[User interface change data]
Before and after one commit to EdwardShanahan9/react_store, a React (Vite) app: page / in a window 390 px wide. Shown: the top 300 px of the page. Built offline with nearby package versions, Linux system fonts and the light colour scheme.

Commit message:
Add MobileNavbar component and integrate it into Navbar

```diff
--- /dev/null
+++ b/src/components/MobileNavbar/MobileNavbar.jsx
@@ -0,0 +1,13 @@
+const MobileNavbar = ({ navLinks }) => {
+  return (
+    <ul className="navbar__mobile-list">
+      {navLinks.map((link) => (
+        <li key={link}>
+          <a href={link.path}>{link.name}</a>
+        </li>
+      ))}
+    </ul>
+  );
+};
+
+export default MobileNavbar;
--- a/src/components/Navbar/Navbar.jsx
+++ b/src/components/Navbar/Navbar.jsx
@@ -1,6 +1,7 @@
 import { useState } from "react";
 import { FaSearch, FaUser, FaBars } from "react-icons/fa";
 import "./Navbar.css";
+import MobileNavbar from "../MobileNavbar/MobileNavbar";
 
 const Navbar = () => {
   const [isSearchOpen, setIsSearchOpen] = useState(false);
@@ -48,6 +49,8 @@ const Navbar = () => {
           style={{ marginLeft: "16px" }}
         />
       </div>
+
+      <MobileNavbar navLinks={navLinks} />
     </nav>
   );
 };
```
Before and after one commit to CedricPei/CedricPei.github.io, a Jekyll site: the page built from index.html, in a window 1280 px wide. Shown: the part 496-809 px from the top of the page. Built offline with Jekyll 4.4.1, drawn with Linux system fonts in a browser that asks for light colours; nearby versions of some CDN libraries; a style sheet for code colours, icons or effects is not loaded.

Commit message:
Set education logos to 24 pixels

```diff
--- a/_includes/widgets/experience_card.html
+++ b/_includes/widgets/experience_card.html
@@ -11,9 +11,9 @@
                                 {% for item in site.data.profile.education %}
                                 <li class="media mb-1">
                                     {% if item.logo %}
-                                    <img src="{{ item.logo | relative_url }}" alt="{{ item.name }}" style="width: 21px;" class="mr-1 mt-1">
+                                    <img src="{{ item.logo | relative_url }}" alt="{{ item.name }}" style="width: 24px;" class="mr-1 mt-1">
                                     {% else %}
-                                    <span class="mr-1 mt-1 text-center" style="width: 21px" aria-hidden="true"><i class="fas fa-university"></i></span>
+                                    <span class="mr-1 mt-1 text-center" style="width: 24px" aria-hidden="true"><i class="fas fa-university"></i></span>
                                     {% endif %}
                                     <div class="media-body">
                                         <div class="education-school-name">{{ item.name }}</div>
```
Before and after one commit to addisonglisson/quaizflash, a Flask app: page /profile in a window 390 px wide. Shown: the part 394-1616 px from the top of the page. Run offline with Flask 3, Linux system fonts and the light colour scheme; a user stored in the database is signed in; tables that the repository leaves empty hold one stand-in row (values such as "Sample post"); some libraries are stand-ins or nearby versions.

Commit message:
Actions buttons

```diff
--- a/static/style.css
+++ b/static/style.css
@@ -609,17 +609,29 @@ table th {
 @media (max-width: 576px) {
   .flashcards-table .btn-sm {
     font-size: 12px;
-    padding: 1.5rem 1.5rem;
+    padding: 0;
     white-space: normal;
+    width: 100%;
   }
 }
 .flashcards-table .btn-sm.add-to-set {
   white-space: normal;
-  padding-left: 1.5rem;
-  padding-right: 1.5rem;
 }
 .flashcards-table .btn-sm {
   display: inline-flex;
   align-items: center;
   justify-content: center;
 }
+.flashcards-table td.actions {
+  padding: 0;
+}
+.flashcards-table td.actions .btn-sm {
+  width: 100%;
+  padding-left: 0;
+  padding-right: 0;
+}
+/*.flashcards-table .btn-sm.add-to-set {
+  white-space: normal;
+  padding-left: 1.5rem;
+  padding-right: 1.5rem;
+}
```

TASK BRIEF: Please count the lines in the data that include the word "flashcards" and report the number by itself.

EXERCISE SOLUTION: 6